European stocks slip as US employment data points to slowing growth

Travel, retail and energy shares lead the fallers

The City of London skyline: The FTSE 100 saw weakness in pharma and energy stocks on Friday. Photograph: Hollie Adams/Bloomberg

The City of London skyline: The FTSE 100 saw weakness in pharma and energy stocks on Friday. Photograph: Hollie Adams/Bloomberg

 

European stocks slipped on Friday as US employment data pointed towards slowing growth in the world’s largest economy, with retail and travel stocks exposed to American markets suffering the most.

Retail stocks dropped 0.9 per cent, while travel stocks sank 1 per cent.

Dublin

The Iseq nudged up 0.1 per cent in a relatively quiet session. There was slippage for Ryanair, which dropped 0.8 per cent to €16.02, joining in the negative day for travel stocks. It was a better session for the banks, with Bank of Ireland climbing 0.4 per cent to €5.25 and AIB rising 0.9 per cent to €2.51.

Building materials group CRH was up only marginally at €44.68, while packaging group Smurfit Kappa added 0.4 per cent to €49.35. Glenveagh Properties rose 1.5 per cent to €1.09 and Paddy Power owner Flutter Entertainment rounded out the week with a 1.6 per cent climb, closing at €168.95.

Dalata Hotel Group fell 4.3 per cent to €3.56 and food group Glanbia was another faller, declining 1.3 per cent to €14.85.

London

The FTSE 100 slipped 0.4 per cent on Friday weighed by weakness in energy and pharmaceutical stocks, after earlier rising as much as 0.6 per cent.

Oil majors BP and Royal Dutch Shell were among the top drags on the blue-chip index, while the mid-cap FTSE 250 index edged 0.1 per cent lower.

The UK economic recovery from the Covid-19 pandemic lost more momentum last month than originally estimated as staff shortages and supply chain issues weighed on companies in the country’s huge services sector, a survey showed.

Meanwhile, pharmaceuticals fell 0.8 per cent amid Britain’s vaccine advisers’ decision of not recommending the universal vaccination of 12 to 15-year-olds against Covid-19.

Ashmore Group fell 4.1 per cent after the emerging markets-focused money manager reported a 12 per cent dip in annual net revenue. Discoverie Group’s shares gained 21.6 per cent after the electronic components manufacturer and supplier upsized its equity raise offering.

Sanne Group slipped 2.1 per cent after London-based private equity firm Cinven said it would not make another buyout offer for the asset management services provider.
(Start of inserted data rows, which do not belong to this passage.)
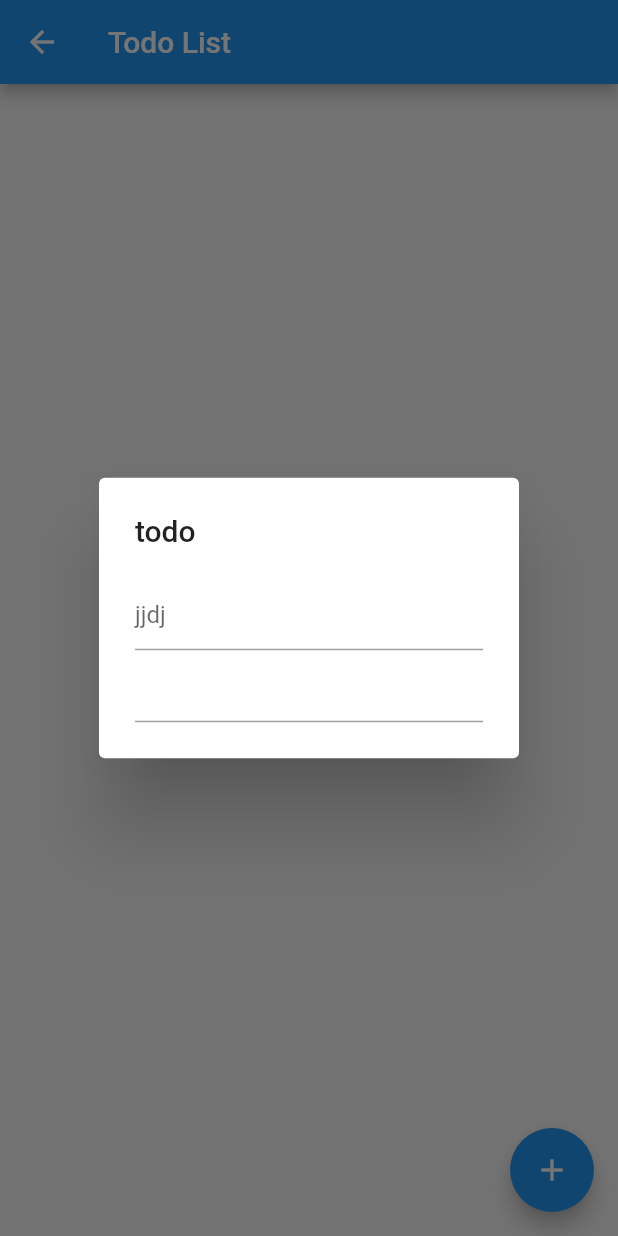
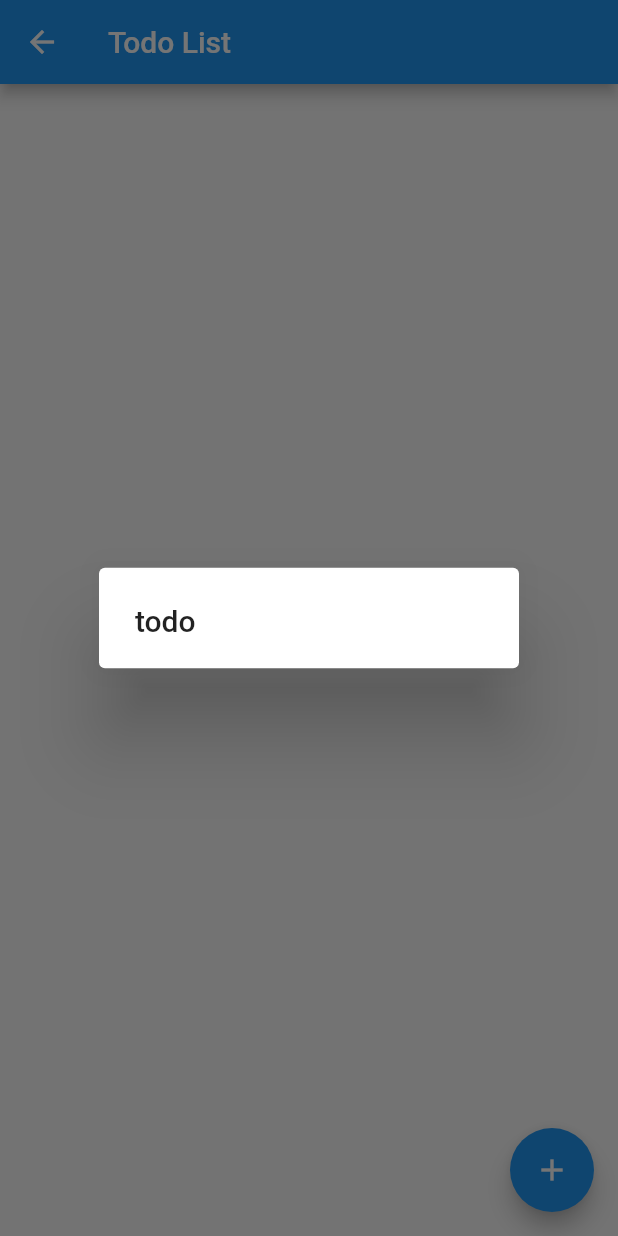
Before and after one commit to toligrimm/123456, a Flutter app: the Todolist screen opened directly, after a tap on the "add" icon, on a phone screen of 412 x 824 dp. Run offline on Flutter 3.47's test engine with Material 2 defaults, Android fonts, the phone set to English and light mode, and no system bars; network calls fail.

Commit message:
п7нгр

```diff
--- a/lib/pages/todolist.dart
+++ b/lib/pages/todolist.dart
@@ -12,20 +12,20 @@ class _TodolistState extends State<Todolist> {
     return showDialog(context: context, barrierDismissible: true, builder: (param){
       return const AlertDialog(
         title: Text('todo'),
-        content: SingleChildScrollView(
-          child: Column(
-            children: <Widget>[
-              TextField(
-                decoration: InputDecoration(
-                  hintText: 'jjdj',
-                ),
-              ),
-              TextField(
-
-              )
-            ],
-          ),
-        ),
+        // content: SingleChildScrollView(
+        //   child: Column(
+        //     children: <Widget>[
+        //       TextField(
+        //         decoration: InputDecoration(
+        //           hintText: 'jjdj',
+        //         ),
+        //       ),
+        //       TextField(
+        //
+        //       )
+        //     ],
+        //   ),
+        // ),
       );
     }, );
   }
--- a/pubspec.yaml
+++ b/pubspec.yaml
@@ -30,6 +30,7 @@ dependencies:
   flutter:
     sdk: flutter
   shared_preferences: ^2.0.13
+  http: ^0.13.4
 #  path_provider: ^2.0.9
 
   # The following adds the Cupertino Icons font to your application.
```
Also changed, not shown: assets/images/cat1.jpg (added), assets/images/fatty.jpg (added), assets/images/lovely.jpg (added), assets/images/man1.jpg (added), assets/images/man2.png (added), assets/images/peach.jpg (added), pubspec.lock.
Europe

The pan-European Stoxx 600 index slipped 0.6 per cent, marking its worst fall in two weeks after data showed the US economy created the fewest jobs in seven month in August.

European technology stocks were the best performers for the week, up nearly 2 per cent as investors fled to sectors most resilient to disruptions caused by the pandemic.

Payments company Nexi slipped 0.8 per cent after Italy’s competition watchdog said it had opened an investigation into the company’s planned merger with domestic rival SIA. Spanish fund distribution firm Allfunds jumped 11.7 per cent, and was the best performer on the Stoxx 600 after its maiden first-half results beat expectations.

German exchange operator Deutsche Boerse is expected to announce new entrants to the blue-chip Dax index on Friday, part of the index’s biggest ever overhaul.

US

The S&P 500 and the Dow fell in early trading on Friday as a slowdown in US jobs growth raised questions about the pace of the economic recovery, while the tech-heavy Nasdaq rose as the report also calmed fears of an imminent tapering in monetary policy.

Economy-linked industrial stocks including General Electric, 3M and Boeing fell between 0.2 per cent and 1.7 per cent.

Chinese ride-hailing firm Didi Global gained 1.8 per cent after a media report that the city of Beijing was considering moves that would give state entities control of the company.

Biotechnology firm Forte Biosciences slumped 81.4 per cent to be among the top decliners across US exchanges after its experimental treatment for eczema, a skin disease, failed to meet its main goal. – Additional reporting: Reuters